PROBLEM STATEMENT
Only the text is wanted; write out each record below exactly and exclude all pictures.

Detected change data:
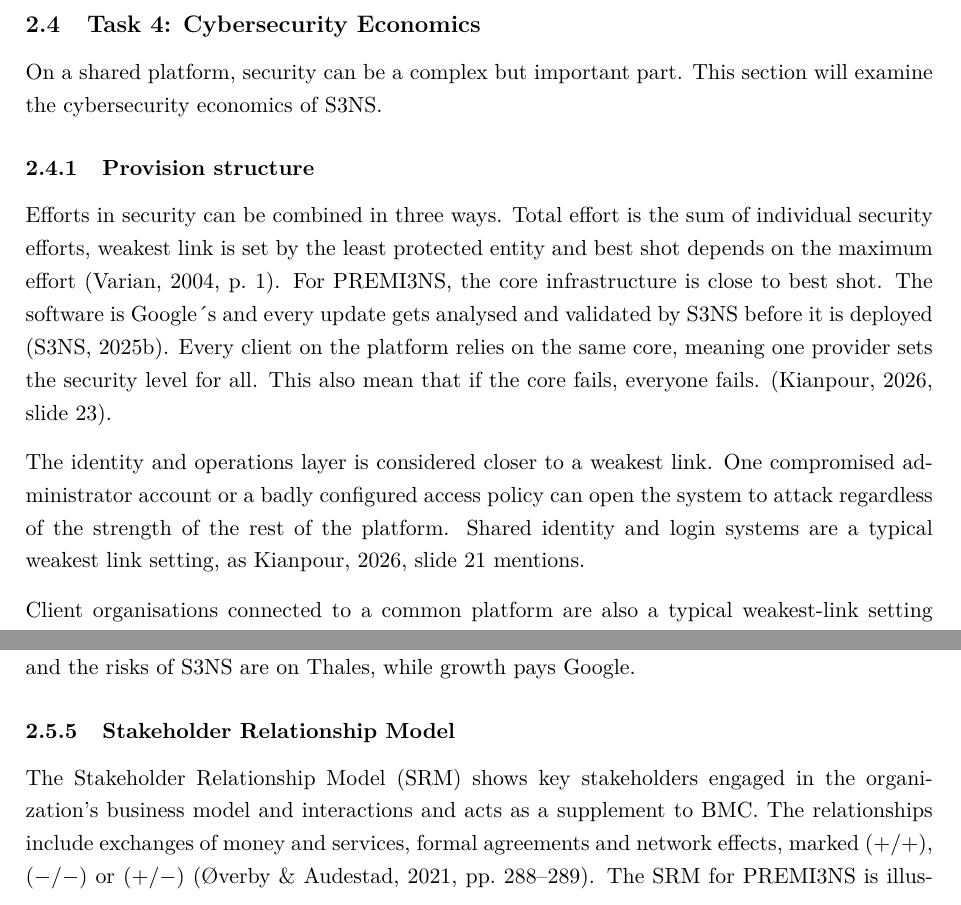
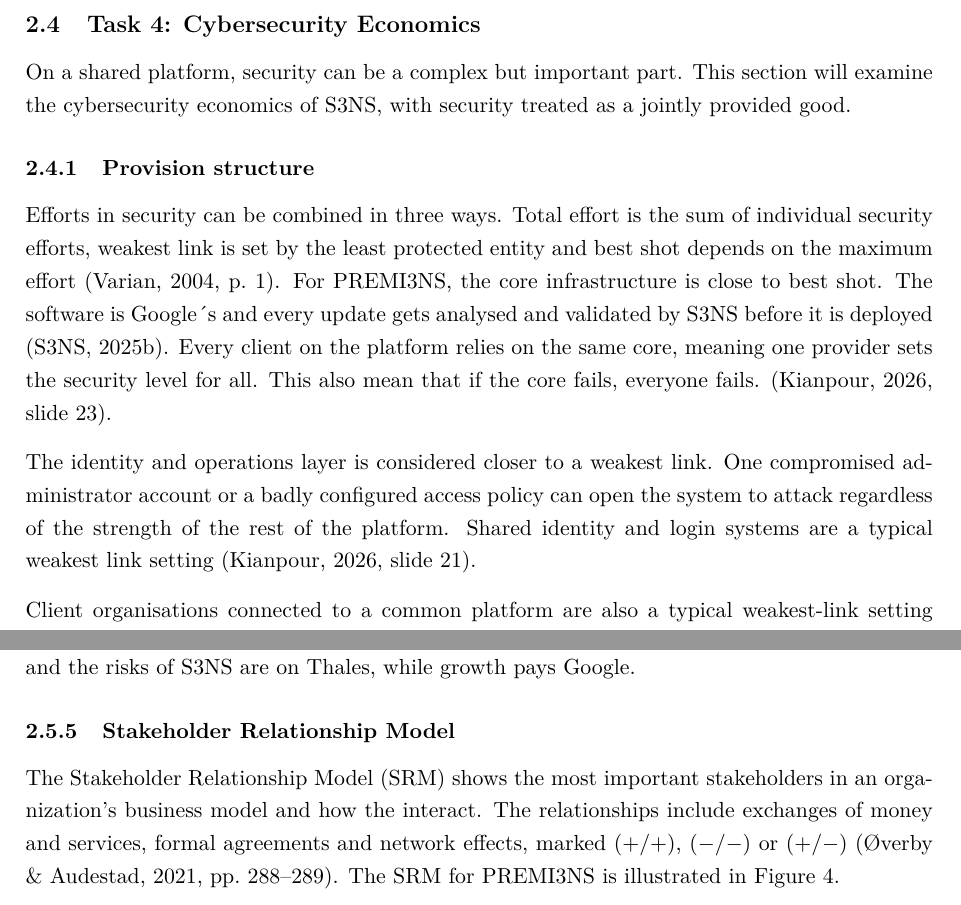
Before and after one commit to arneskog/Case-study, a LaTeX document (main.tex, which reads sections/05-task4-cybersecurity.tex, sections/06-task5-business-model.tex): two parts of pages 14 and 19 of 33, joined at a grey line, cut so that both start at the same text. Compiled offline with pdfLaTeX.

Commit message:
Updates from Overleaf

```diff
--- a/sections/05-task4-cybersecurity.tex
+++ b/sections/05-task4-cybersecurity.tex
@@ -5,7 +5,7 @@
 show at least one incentive asymmetry, and discuss correcting instruments.
 Use qualitative levels or clearly labelled illustrative assumptions only.}
 
-On a shared platform, security can be a complex but important part. This section will examine the cybersecurity economics of S3NS.
+On a shared platform, security can be a complex but important part. This section will examine the cybersecurity economics of S3NS, with security treated as a jointly provided good.
 
 \subsubsection{Provision structure}
 
@@ -16,7 +16,7 @@
 update gets analysed and validated by S3NS before it is deployed
 \parencite{s3ns2025premi3ns}. Every client on the platform relies on the same core, meaning one provider sets the security level for all. This also mean that if the core fails, everyone fails. \parencite[slide 23]{kianpour2026slides}.
 
-The identity and operations layer is considered closer to a weakest link. One compromised administrator account or a badly configured access policy can open the system to attack regardless of the strength of the rest of the platform. Shared identity and login systems are a typical weakest link setting, as \cite[slide 21]{kianpour2026slides} mentions.
+The identity and operations layer is considered closer to a weakest link. One compromised administrator account or a badly configured access policy can open the system to attack regardless of the strength of the rest of the platform. Shared identity and login systems are a typical weakest link setting \parencite[slide 21]{kianpour2026slides}.
 
 Client organisations connected to a common platform are also a typical
 weakest-link setting \parencite[slide 21]{kianpour2026slides}, and this
--- a/sections/06-task5-business-model.tex
+++ b/sections/06-task5-business-model.tex
@@ -100,7 +100,7 @@
 
 \subsubsection{Stakeholder Relationship Model}
 
-The Stakeholder Relationship Model (SRM) shows key stakeholders engaged in the organization's business model and interactions and acts as a supplement to BMC. The relationships include exchanges of money and services, formal agreements and network effects, marked (+/+), ($-$/$-$) or (+/$-$) \parencite[pp.~288--289]{overby2021}. The SRM for PREMI3NS is illustrated in Figure~\ref{fig:srm}.
+The Stakeholder Relationship Model (SRM) shows the most important stakeholders in an organization's business model and how the interact. The relationships include exchanges of money and services, formal agreements and network effects, marked (+/+), ($-$/$-$) or (+/$-$) \parencite[pp.~288--289]{overby2021}. The SRM for PREMI3NS is illustrated in Figure~\ref{fig:srm}.
 
 \begin{figure}[htbp]
 \centering
```
Also changed, not shown: sections/05-task4-cybersecurity.tex (2 more changed lines), sections/06-task5-business-model.tex (2 more changed lines).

ANSWER TO THE EXERCISE
Before and after one commit to arneskog/Case-study, a LaTeX document (main.tex, which reads sections/05-task4-cybersecurity.tex, sections/06-task5-business-model.tex): two parts of pages 14 and 19 of 33, joined at a grey line, cut so that both start at the same text. Compiled offline with pdfLaTeX.

Commit message:
Updates from Overleaf

```diff
--- a/sections/05-task4-cybersecurity.tex
+++ b/sections/05-task4-cybersecurity.tex
@@ -5,7 +5,7 @@
 show at least one incentive asymmetry, and discuss correcting instruments.
 Use qualitative levels or clearly labelled illustrative assumptions only.}
 
-On a shared platform, security can be a complex but important part. This section will examine the cybersecurity economics of S3NS.
+On a shared platform, security can be a complex but important part. This section will examine the cybersecurity economics of S3NS, with security treated as a jointly provided good.
 
 \subsubsection{Provision structure}
 
@@ -16,7 +16,7 @@
 update gets analysed and validated by S3NS before it is deployed
 \parencite{s3ns2025premi3ns}. Every client on the platform relies on the same core, meaning one provider sets the security level for all. This also mean that if the core fails, everyone fails. \parencite[slide 23]{kianpour2026slides}.
 
-The identity and operations layer is considered closer to a weakest link. One compromised administrator account or a badly configured access policy can open the system to attack regardless of the strength of the rest of the platform. Shared identity and login systems are a typical weakest link setting, as \cite[slide 21]{kianpour2026slides} mentions.
+The identity and operations layer is considered closer to a weakest link. One compromised administrator account or a badly configured access policy can open the system to attack regardless of the strength of the rest of the platform. Shared identity and login systems are a typical weakest link setting \parencite[slide 21]{kianpour2026slides}.
 
 Client organisations connected to a common platform are also a typical
 weakest-link setting \parencite[slide 21]{kianpour2026slides}, and this
--- a/sections/06-task5-business-model.tex
+++ b/sections/06-task5-business-model.tex
@@ -100,7 +100,7 @@
 
 \subsubsection{Stakeholder Relationship Model}
 
-The Stakeholder Relationship Model (SRM) shows key stakeholders engaged in the organization's business model and interactions and acts as a supplement to BMC. The relationships include exchanges of money and services, formal agreements and network effects, marked (+/+), ($-$/$-$) or (+/$-$) \parencite[pp.~288--289]{overby2021}. The SRM for PREMI3NS is illustrated in Figure~\ref{fig:srm}.
+The Stakeholder Relationship Model (SRM) shows the most important stakeholders in an organization's business model and how the interact. The relationships include exchanges of money and services, formal agreements and network effects, marked (+/+), ($-$/$-$) or (+/$-$) \parencite[pp.~288--289]{overby2021}. The SRM for PREMI3NS is illustrated in Figure~\ref{fig:srm}.
 
 \begin{figure}[htbp]
 \centering
```
Also changed, not shown: sections/05-task4-cybersecurity.tex (2 more changed lines), sections/06-task5-business-model.tex (2 more changed lines).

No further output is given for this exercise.